= WORK TO COMPLETE =
Go through the records below line by line. Count the lines with "Resistors" and give the count alone.

= MATERIAL FOR THIS EXERCISE =

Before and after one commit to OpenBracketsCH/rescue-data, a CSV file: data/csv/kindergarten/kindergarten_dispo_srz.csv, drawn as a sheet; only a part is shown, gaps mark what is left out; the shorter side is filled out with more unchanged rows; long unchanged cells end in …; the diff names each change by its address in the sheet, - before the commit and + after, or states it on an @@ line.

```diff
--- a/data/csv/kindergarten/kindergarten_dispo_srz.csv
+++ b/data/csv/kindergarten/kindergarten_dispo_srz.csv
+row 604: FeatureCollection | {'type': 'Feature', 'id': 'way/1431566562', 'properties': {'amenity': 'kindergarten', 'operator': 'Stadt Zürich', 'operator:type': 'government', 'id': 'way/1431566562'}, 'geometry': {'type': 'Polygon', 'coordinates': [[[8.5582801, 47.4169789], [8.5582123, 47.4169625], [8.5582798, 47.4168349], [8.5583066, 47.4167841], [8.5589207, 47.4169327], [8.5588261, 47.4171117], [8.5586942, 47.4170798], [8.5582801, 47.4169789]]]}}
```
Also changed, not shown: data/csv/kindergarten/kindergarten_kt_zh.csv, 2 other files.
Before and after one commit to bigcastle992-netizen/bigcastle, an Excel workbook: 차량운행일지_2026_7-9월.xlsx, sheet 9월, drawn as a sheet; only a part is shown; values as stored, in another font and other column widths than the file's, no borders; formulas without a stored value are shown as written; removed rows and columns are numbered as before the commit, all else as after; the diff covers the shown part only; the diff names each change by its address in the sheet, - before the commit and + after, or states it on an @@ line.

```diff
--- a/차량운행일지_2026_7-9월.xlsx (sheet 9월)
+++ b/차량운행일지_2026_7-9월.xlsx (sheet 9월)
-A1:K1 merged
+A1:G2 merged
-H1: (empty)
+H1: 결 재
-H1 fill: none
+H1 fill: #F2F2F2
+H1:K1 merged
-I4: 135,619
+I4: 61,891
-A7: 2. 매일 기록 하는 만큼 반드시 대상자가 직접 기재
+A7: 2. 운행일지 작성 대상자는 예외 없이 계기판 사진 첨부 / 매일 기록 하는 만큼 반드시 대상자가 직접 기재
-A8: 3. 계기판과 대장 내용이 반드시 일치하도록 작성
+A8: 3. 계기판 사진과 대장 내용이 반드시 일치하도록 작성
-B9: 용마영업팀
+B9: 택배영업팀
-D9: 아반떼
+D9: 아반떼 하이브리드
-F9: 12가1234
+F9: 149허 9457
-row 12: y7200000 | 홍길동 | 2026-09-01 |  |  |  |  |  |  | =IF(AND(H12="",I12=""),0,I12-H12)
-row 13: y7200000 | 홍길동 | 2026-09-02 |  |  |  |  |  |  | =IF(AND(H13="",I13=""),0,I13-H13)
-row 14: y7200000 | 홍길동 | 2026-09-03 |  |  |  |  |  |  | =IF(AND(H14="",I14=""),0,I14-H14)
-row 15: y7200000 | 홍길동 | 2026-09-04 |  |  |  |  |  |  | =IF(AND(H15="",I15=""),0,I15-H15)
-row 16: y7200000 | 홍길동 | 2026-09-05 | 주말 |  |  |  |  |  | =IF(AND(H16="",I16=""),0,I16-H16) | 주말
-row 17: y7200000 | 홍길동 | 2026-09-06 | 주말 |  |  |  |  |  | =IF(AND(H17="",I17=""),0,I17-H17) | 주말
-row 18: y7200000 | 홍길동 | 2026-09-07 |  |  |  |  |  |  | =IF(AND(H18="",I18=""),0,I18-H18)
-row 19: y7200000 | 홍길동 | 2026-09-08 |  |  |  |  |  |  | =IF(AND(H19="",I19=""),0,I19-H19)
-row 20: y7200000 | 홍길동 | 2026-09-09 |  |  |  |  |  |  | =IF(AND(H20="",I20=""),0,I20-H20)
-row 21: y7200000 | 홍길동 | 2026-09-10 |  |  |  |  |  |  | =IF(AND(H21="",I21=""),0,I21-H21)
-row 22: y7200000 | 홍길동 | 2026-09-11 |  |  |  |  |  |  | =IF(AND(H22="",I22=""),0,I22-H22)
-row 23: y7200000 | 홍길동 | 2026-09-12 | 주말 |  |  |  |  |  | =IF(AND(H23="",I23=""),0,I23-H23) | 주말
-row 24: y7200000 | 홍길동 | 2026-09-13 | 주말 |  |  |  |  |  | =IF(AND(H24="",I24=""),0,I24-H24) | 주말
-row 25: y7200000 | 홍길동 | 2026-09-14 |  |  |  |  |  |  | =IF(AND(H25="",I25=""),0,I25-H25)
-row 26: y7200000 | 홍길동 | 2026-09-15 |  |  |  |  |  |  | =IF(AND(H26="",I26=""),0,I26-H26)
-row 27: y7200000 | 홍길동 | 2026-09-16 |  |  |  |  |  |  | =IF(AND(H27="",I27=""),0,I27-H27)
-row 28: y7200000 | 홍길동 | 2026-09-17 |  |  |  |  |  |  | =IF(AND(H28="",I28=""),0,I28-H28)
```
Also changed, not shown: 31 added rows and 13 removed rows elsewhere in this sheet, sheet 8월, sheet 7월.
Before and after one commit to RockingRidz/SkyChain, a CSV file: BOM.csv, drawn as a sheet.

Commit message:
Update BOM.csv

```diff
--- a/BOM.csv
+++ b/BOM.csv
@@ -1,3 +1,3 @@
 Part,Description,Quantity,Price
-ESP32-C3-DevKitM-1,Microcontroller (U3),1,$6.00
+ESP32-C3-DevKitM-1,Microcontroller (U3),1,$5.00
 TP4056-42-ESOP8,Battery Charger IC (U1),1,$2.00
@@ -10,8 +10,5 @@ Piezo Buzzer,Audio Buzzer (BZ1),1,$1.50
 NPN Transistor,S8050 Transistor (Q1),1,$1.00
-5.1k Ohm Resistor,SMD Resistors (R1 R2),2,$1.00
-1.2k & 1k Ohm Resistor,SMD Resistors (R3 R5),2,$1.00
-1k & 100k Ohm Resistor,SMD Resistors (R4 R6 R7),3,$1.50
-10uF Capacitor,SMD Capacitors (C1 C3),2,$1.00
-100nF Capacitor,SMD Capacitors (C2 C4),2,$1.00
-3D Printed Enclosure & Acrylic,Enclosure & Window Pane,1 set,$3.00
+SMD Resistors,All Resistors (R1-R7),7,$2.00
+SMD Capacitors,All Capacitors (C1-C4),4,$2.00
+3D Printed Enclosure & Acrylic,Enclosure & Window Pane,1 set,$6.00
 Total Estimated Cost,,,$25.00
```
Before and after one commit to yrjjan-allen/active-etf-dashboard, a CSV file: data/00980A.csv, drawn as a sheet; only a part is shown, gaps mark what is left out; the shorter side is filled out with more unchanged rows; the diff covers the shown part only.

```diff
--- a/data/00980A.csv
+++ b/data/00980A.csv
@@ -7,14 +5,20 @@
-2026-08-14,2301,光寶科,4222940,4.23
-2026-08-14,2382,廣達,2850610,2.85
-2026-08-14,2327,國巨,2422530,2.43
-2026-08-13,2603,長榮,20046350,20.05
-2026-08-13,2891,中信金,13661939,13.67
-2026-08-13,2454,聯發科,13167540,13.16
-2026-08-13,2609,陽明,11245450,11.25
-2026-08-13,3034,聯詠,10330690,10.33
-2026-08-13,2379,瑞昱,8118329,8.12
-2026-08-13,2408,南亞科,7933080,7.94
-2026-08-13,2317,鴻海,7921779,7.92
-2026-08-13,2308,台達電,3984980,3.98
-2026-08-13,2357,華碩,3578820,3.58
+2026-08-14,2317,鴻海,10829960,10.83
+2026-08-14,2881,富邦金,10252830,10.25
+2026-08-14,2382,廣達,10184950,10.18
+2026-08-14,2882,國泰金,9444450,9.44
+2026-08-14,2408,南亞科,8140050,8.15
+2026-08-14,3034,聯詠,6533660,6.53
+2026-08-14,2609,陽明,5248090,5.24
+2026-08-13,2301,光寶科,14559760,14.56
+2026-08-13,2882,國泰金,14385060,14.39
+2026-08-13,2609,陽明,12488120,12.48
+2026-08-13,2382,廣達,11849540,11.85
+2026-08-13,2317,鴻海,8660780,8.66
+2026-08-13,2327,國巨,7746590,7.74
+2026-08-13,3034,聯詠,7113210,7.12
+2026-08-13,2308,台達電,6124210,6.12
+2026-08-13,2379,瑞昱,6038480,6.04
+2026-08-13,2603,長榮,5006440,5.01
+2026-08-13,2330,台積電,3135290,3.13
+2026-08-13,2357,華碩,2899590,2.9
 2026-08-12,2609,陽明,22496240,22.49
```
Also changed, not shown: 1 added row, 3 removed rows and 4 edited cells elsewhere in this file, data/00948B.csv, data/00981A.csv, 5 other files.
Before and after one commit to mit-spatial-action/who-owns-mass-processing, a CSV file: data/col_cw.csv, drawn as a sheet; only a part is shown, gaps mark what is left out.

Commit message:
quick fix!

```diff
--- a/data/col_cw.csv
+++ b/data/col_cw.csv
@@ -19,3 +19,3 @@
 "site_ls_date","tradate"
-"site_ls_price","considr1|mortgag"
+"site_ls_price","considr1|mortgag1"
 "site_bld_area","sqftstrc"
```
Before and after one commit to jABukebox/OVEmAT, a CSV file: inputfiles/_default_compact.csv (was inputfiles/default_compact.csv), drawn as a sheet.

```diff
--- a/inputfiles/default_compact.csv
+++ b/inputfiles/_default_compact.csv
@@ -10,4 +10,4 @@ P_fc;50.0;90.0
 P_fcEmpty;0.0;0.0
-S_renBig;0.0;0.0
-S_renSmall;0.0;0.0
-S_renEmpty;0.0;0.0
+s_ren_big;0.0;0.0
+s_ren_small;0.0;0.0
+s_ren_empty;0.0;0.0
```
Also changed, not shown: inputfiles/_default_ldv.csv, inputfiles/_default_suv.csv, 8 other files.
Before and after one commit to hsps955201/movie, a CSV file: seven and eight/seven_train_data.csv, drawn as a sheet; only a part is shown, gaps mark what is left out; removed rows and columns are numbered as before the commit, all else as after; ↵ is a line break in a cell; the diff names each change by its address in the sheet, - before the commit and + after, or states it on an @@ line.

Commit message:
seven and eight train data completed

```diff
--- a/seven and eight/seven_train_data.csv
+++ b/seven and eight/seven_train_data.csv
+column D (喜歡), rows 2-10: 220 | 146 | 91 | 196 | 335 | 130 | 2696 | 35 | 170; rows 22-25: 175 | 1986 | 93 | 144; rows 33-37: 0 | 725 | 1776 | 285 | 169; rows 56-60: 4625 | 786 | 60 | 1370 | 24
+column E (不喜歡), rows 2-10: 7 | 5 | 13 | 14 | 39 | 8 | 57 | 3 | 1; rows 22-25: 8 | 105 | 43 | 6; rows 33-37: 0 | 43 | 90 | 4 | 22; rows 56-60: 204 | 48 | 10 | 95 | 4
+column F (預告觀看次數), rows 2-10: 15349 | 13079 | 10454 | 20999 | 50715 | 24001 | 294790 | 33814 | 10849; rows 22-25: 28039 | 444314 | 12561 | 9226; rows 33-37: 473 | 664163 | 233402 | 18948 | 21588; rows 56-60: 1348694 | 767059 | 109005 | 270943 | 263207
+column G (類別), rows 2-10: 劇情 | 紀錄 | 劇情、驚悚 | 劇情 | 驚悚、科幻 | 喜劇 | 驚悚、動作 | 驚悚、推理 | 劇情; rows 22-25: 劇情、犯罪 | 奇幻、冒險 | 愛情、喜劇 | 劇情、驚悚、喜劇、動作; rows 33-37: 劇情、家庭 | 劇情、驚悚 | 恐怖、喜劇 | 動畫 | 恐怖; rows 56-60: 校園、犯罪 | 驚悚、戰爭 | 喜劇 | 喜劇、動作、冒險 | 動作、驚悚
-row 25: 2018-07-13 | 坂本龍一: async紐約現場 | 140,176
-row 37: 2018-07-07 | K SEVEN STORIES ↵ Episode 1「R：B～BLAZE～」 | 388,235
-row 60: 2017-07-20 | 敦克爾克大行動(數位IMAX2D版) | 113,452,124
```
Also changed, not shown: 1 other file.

= WRITTEN ANSWER =
4